Defendant primarily complains instruction 20 contained an impermissible ambiguity allowing jurors to misinterpret the elements of self-defense as requiring a finding of actual harm. Defendant also challenges his conviction on the grounds the trial court failed to provide an instruction on the State's burden of proof in a self-defense claim, erroneously excluded witness testimony regarding the victim's prior violent acts, and committed cumulative errors. Because we reverse Defendant's conviction on the basis of the ambiguous self-defense instruction, we need not reach his additional arguments.
The standard for self-defense is well settled. A jury may find self-defense on the basis of the defendant's subjective, reasonable belief of imminent harm from the victim. State v. Janes, 121 Wash. 2d 220, 238-39, 850 P.2d 495, 22 A.L.R.5th 921 (1993); State v. Allery, 101 Wash. 2d 591, 594-95, 682 P.2d 312 (1984). A finding of actual imminent harm is unnecessary. State v. Theroff, 95 Wash. 2d 385, 390, 622 P.2d 1240 (1980); State v. Miller, 141 Wash. 104, 105,
250 P. 645 (1926). Rather, the jury should put itself in the shoes of the defendant to determine reasonableness from all the surrounding facts and circumstances as they appeared to the defendant. Janes, 121 Wash. 2d at 238-39; Allery, 101 Wash. 2d at 594; State v. McCullum, 98 Wash. 2d 484, 656 P.2d 1064 (1983); State v. Wanrow 88 Wash. 2d 221, 235-36, 559 P.2d 548 (1977).
Jury instructions must more than adequately convey the law of self-defense. Allery 101 Wash. 2d at 595. The instructions, read as a whole, must make the relevant legal standard "'"manifestly apparent to the average juror."'" Allery, 101 Wash. 2d at 595 (quoting State v. Painter, 27 Wash. App. 708, 713, 620 P.2d 1001 (1980), review denied, 95 Wash. 2d 1008 (1981)). In Allery, for example, the court disapproved a jury instruction that adequately conveyed the reasonableness standard for self-defense but, by omitting a direction to consider all surrounding circumstances, failed to make that standard manifestly clear. Allery, 101 Wash. 2d at 593, 595. A jury instruction misstating the law of self-defense amounts to an error of constitutional magnitude and is presumed prejudicial. See, e.g., McCullum, 98 Wash. 2d at 487-88; Wanrow, 88 Wash. 2d at 237.

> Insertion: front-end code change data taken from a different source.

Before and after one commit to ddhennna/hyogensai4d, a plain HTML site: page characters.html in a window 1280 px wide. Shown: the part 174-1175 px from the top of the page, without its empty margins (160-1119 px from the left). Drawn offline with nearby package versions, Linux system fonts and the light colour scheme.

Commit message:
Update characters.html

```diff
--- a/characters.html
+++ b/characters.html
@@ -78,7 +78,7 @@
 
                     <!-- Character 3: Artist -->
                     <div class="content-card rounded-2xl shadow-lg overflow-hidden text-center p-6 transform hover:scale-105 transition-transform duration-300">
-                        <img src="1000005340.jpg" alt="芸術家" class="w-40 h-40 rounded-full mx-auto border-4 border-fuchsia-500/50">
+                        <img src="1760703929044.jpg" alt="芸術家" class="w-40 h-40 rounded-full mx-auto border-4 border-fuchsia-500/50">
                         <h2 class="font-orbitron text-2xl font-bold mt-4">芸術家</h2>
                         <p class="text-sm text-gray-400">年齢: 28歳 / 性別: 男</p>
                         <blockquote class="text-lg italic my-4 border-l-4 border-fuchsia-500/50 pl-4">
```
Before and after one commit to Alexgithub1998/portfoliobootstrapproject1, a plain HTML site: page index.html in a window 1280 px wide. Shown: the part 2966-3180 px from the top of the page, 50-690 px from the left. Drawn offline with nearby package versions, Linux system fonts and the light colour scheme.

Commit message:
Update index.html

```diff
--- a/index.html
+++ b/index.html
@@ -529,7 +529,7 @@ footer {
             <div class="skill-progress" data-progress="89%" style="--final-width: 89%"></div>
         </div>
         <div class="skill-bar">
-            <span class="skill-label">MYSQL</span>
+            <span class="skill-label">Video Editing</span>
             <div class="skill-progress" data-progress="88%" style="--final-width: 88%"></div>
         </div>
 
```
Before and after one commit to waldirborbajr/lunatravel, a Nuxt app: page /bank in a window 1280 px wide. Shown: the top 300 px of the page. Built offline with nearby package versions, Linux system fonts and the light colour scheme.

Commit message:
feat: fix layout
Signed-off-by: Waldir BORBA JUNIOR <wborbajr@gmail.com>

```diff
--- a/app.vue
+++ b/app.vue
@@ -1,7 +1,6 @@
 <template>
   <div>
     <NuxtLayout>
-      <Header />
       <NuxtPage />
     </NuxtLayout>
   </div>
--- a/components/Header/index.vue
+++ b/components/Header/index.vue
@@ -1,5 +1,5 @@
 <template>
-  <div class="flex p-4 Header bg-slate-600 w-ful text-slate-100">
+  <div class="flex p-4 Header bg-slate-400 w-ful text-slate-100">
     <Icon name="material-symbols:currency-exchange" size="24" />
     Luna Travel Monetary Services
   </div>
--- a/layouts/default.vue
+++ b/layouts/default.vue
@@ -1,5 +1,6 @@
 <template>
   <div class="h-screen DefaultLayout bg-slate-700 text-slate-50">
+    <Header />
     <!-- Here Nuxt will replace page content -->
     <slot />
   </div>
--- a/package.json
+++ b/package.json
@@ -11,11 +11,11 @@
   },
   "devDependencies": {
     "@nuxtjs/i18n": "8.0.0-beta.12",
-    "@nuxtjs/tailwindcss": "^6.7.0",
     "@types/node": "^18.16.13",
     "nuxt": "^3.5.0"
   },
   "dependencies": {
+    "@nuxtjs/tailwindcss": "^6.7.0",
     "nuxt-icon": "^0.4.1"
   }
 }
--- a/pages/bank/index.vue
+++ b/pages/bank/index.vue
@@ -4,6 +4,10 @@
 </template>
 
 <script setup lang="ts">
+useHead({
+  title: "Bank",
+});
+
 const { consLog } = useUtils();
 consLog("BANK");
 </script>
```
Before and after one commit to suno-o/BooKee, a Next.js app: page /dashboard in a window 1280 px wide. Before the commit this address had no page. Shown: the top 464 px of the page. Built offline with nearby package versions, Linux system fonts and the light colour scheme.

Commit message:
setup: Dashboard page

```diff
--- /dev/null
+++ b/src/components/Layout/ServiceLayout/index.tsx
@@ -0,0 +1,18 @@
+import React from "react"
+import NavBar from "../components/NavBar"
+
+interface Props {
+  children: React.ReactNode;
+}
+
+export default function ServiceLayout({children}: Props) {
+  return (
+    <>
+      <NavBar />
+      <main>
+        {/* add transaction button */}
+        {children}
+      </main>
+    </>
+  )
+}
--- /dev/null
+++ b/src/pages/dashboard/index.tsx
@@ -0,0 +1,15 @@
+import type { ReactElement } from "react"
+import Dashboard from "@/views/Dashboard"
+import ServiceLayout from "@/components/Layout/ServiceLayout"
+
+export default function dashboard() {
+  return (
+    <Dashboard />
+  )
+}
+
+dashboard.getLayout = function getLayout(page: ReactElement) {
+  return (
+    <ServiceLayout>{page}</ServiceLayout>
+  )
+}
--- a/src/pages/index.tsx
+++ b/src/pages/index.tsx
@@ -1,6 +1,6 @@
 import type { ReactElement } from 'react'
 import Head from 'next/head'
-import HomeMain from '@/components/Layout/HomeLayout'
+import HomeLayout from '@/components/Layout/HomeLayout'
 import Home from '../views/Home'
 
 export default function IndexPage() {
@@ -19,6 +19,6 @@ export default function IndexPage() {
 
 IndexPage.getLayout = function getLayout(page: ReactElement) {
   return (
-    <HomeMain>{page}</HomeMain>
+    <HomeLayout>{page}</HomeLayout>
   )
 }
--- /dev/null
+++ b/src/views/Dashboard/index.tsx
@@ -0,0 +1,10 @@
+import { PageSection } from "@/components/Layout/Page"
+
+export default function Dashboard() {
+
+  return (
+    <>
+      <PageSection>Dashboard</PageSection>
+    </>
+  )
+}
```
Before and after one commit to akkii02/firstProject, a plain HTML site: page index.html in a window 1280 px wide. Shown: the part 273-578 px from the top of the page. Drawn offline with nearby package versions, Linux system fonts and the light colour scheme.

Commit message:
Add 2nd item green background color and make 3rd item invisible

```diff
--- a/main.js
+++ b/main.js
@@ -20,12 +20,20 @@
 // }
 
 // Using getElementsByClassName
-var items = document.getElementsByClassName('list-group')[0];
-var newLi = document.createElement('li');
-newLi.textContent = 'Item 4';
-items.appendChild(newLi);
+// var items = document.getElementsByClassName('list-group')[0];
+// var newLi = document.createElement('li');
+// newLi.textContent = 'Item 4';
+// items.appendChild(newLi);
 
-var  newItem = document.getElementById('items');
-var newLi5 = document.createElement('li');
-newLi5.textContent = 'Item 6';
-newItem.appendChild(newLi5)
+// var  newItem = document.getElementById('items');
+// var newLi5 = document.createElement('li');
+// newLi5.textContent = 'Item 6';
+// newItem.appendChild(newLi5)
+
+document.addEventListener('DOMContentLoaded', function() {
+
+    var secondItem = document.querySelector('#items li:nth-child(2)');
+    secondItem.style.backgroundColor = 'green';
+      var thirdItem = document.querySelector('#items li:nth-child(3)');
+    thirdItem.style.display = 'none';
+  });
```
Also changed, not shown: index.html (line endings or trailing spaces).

Although this court has approved as constitutional self-defense instructions identical or similar to instruction 20, we have not yet had occasion to address the specific challenge Defendant raises here. See State v. Benn, 120 Wash. 2d 631 658 & n.5, 845 P.2d 289, cert. denied, 114 S. Ct. 382, 126 L. Ed. 2d 331 (1993); State v. Jones, 95 Wash. 2d 616, 623-24, 628 P.2d 472 (1981); see also State v. Brenner, 53 Wash. App. 367, 375-76, 768 P.2d 509, review denied, 112 Wash. 2d 1020 (1989); State v. Negrin, 37 Wash. App. 516, 521-22 n.1., 681 P.2d 1287, review denied, 102 Wash. 2d 1002 (1984); State v. Heath, 35 Wash. App. 269, 273, 666 P.2d 922, review denied, 100 Wash. 2d 1031 (1983). Defendant objects to the language "there is imminent harm" and its placement in the instruction as permitting two reasonable interpretations, one an accurate statement of the law and one erroneous. Jurors could obtain the proper statement of the
law by reading the sentence as: "when the defendant reasonably believes that . . . there is imminent danger of such harm being accomplished." At the same time, jurors could as easily believe actual harm was required by reading the sentence as: "when . . . there is imminent danger of such harm being accomplished."
The State asserts instruction 20 adequately conveys the law of self-defense because its language mirrors that of the ...